**WHAT YOU WILL DO:** Using the data below, repeat all of it precisely.

**RECORDS FOR THIS TASK:**
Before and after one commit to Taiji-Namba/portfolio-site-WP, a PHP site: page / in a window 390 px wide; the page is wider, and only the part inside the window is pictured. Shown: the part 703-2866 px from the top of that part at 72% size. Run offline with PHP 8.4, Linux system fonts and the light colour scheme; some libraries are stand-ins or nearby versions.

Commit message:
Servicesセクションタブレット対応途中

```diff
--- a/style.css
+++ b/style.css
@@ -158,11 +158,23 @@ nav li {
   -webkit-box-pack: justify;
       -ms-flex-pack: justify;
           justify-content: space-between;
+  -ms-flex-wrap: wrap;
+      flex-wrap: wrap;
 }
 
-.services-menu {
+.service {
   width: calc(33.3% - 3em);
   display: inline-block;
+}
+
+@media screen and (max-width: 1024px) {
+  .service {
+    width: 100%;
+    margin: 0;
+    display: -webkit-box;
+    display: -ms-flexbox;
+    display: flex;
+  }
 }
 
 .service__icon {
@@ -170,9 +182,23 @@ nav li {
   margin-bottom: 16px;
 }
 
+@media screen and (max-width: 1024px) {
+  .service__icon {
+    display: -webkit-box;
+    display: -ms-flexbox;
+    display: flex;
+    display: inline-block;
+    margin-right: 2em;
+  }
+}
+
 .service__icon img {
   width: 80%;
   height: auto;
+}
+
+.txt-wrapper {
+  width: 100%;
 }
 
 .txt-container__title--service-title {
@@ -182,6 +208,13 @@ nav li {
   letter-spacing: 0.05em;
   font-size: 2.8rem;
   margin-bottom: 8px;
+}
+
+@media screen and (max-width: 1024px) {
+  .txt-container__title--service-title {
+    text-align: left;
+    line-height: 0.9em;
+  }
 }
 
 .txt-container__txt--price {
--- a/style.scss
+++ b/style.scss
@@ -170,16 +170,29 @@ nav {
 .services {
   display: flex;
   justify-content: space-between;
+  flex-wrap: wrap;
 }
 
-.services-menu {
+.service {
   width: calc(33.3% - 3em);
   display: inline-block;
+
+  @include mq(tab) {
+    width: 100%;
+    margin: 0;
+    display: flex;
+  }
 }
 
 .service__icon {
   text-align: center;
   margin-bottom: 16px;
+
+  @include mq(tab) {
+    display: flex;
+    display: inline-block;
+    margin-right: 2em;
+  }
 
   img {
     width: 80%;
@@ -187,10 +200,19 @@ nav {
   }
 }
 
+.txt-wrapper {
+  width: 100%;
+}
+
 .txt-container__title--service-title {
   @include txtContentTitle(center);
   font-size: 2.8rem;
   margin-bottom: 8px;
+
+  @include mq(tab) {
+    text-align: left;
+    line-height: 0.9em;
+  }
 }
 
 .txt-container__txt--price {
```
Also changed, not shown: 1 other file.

**RESPONSE BELOW:**
Before and after one commit to Taiji-Namba/portfolio-site-WP, a PHP site: page / in a window 390 px wide; the page is wider, and only the part inside the window is pictured. Shown: the part 703-2866 px from the top of that part at 72% size. Run offline with PHP 8.4, Linux system fonts and the light colour scheme; some libraries are stand-ins or nearby versions.

Commit message:
Servicesセクションタブレット対応途中

```diff
--- a/style.css
+++ b/style.css
@@ -158,11 +158,23 @@ nav li {
   -webkit-box-pack: justify;
       -ms-flex-pack: justify;
           justify-content: space-between;
+  -ms-flex-wrap: wrap;
+      flex-wrap: wrap;
 }
 
-.services-menu {
+.service {
   width: calc(33.3% - 3em);
   display: inline-block;
+}
+
+@media screen and (max-width: 1024px) {
+  .service {
+    width: 100%;
+    margin: 0;
+    display: -webkit-box;
+    display: -ms-flexbox;
+    display: flex;
+  }
 }
 
 .service__icon {
@@ -170,9 +182,23 @@ nav li {
   margin-bottom: 16px;
 }
 
+@media screen and (max-width: 1024px) {
+  .service__icon {
+    display: -webkit-box;
+    display: -ms-flexbox;
+    display: flex;
+    display: inline-block;
+    margin-right: 2em;
+  }
+}
+
 .service__icon img {
   width: 80%;
   height: auto;
+}
+
+.txt-wrapper {
+  width: 100%;
 }
 
 .txt-container__title--service-title {
@@ -182,6 +208,13 @@ nav li {
   letter-spacing: 0.05em;
   font-size: 2.8rem;
   margin-bottom: 8px;
+}
+
+@media screen and (max-width: 1024px) {
+  .txt-container__title--service-title {
+    text-align: left;
+    line-height: 0.9em;
+  }
 }
 
 .txt-container__txt--price {
--- a/style.scss
+++ b/style.scss
@@ -170,16 +170,29 @@ nav {
 .services {
   display: flex;
   justify-content: space-between;
+  flex-wrap: wrap;
 }
 
-.services-menu {
+.service {
   width: calc(33.3% - 3em);
   display: inline-block;
+
+  @include mq(tab) {
+    width: 100%;
+    margin: 0;
+    display: flex;
+  }
 }
 
 .service__icon {
   text-align: center;
   margin-bottom: 16px;
+
+  @include mq(tab) {
+    display: flex;
+    display: inline-block;
+    margin-right: 2em;
+  }
 
   img {
     width: 80%;
@@ -187,10 +200,19 @@ nav {
   }
 }
 
+.txt-wrapper {
+  width: 100%;
+}
+
 .txt-container__title--service-title {
   @include txtContentTitle(center);
   font-size: 2.8rem;
   margin-bottom: 8px;
+
+  @include mq(tab) {
+    text-align: left;
+    line-height: 0.9em;
+  }
 }
 
 .txt-container__txt--price {
```
Also changed, not shown: 1 other file.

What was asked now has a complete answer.